Hey everyone – just a heads up that I will be going on vacation, and so too will my blog. Although I’ll certainly be reading, I’m not going to worry about trying to post, though I’ll almost certainly save my thoughts to post upon my return on April 27th. Happy reading all!
“It frightens me, knowing the One has called up two such strong individuals. It means that there are troubled times in our future, and you must prepare yourselves.”
The Temple at Illian is the crown jewel of life in the Northern Territory. There, pledges are paired with feli, the giant sacred cats of the One god, and are instructed to serve the One’s four capricious deities. Yet Sulis, a young woman from the Southern Desert, has a different perspective – one that just might be considered heresy, but that is catching on rather quickly…

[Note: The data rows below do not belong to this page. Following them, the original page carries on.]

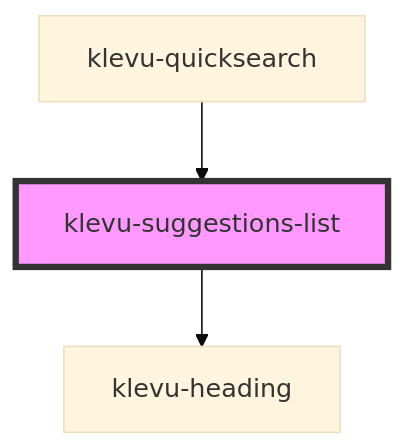
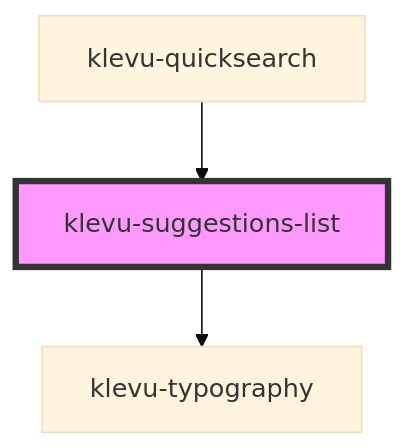
One commit to klevultd/frontend-sdk changed the diagram in packages/klevu-ui/src/components/klevu-suggestions-list/readme.md. Above: the diagram before and after it, drawn with Mermaid (base theme). The commit also changed other lines of this file and 39 other files, not shown here.

Commit message:
change heading to typography and create system

````diff
--- a/packages/klevu-ui/src/components/klevu-suggestions-list/readme.md
+++ b/packages/klevu-ui/src/components/klevu-suggestions-list/readme.md
@@ -36,6 +36,6 @@
 ```mermaid
 graph TD;
-  klevu-suggestions-list --> klevu-heading
+  klevu-suggestions-list --> klevu-typography
   klevu-quicksearch --> klevu-suggestions-list
   style klevu-suggestions-list fill:#f9f,stroke:#333,stroke-width:4px
 ```
````
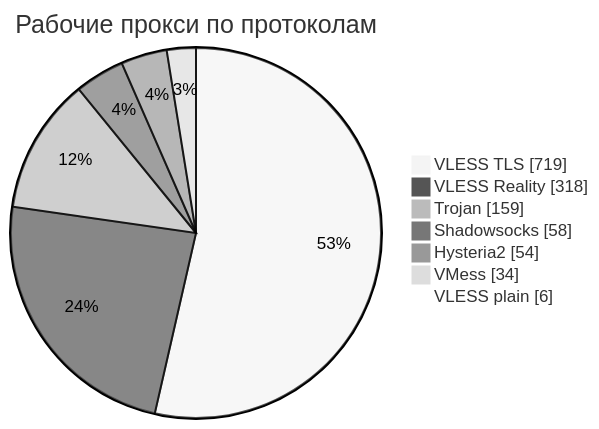
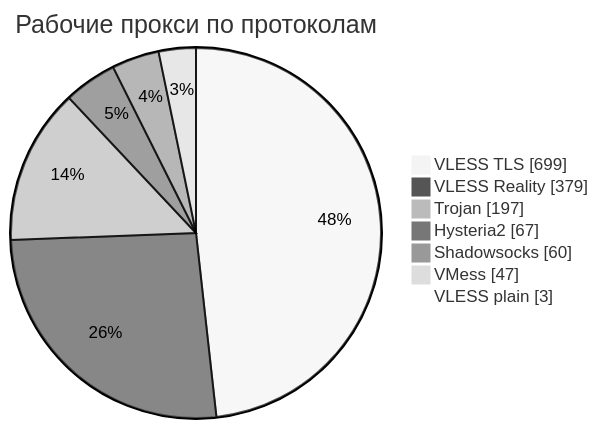
One commit to rvvg/proxy-subs changed the third of 4 diagrams in README.md. Above: the diagram before and after it, drawn with Mermaid (neutral theme). The commit also changed other lines of this file and 50 other files, not shown here.

````diff
--- a/README.md
+++ b/README.md
@@ -137,11 +139,11 @@
 ```mermaid
 pie showData
     title Рабочие прокси по протоколам
-    "VLESS TLS" : 719
-    "VLESS Reality" : 318
-    "Trojan" : 159
-    "Shadowsocks" : 58
-    "Hysteria2" : 54
-    "VMess" : 34
-    "VLESS plain" : 6
+    "VLESS TLS" : 699
+    "VLESS Reality" : 379
+    "Trojan" : 197
+    "Hysteria2" : 67
+    "Shadowsocks" : 60
+    "VMess" : 47
+    "VLESS plain" : 3
 ```
````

Sulis’s twin Kadar, meanwhile, is part of a different sort of revolution. When Kadar falls in love with a woman from a Forsaken caste, he finds he’s willing to risk anything to get these people to freedom. But with Sulis drawing a dangerous level of attention from the deities, and war about to break out on two fronts, change may not come as easily as either twin had hoped.
An astonishing debut, Kelley Grant brings to life a powerful new epic fantasy tale of determination and self-discovery.
I’ve said in the past that one of the better aspects of the Harper Voyager Impulse line is its lower price point: it encourages you to take chances on books that you might not otherwise look at, or, in the case of a book such as this, a book that has flaws, but enough originality to balance it out.
There is some fun to be had with this book: I like the idea of the four deities speaking through humans, and that the humans can channel the powers of the gods when needed. There’s a very Greco-Roman feel to the whole affair. Bonding with the feli isn’t entirely unique, but you really can’t go wrong with giant cats either.
That being said: the world feels generic. The vaguely Middle Eastern setting isn’t taken advantage of. There is the one empire that is subduing the other, and of course the empire is evil and condones slavery while the good guys treat all people of all levels equally. It’s a bit preachy and it’s been done before and not overly compelling. I’m also not sold on the machinations of two of the deities. While the premise of war is intriguing, making one someone who preys on the pledges is…yeah. And it doesn’t feel like the have any nuance either. There’s nothing that makes them sympathetic, and given that she does change point of view to tell their portion of the story, there’s no reason she couldn’t have given them more depth. If they don’t have depth again they’re not compelling. I suppose you could argue that they are petty because their gods are petty, but if that was the aim, then I’m not sure that we needed this point of view at all then. I don’t know.
So yeah, it’s a mixed bag. There’s definitely enough there to give it a look, but for epic fantasy, it could stand to be a little more epic.
Verdict: Borrow it
Available: April 21st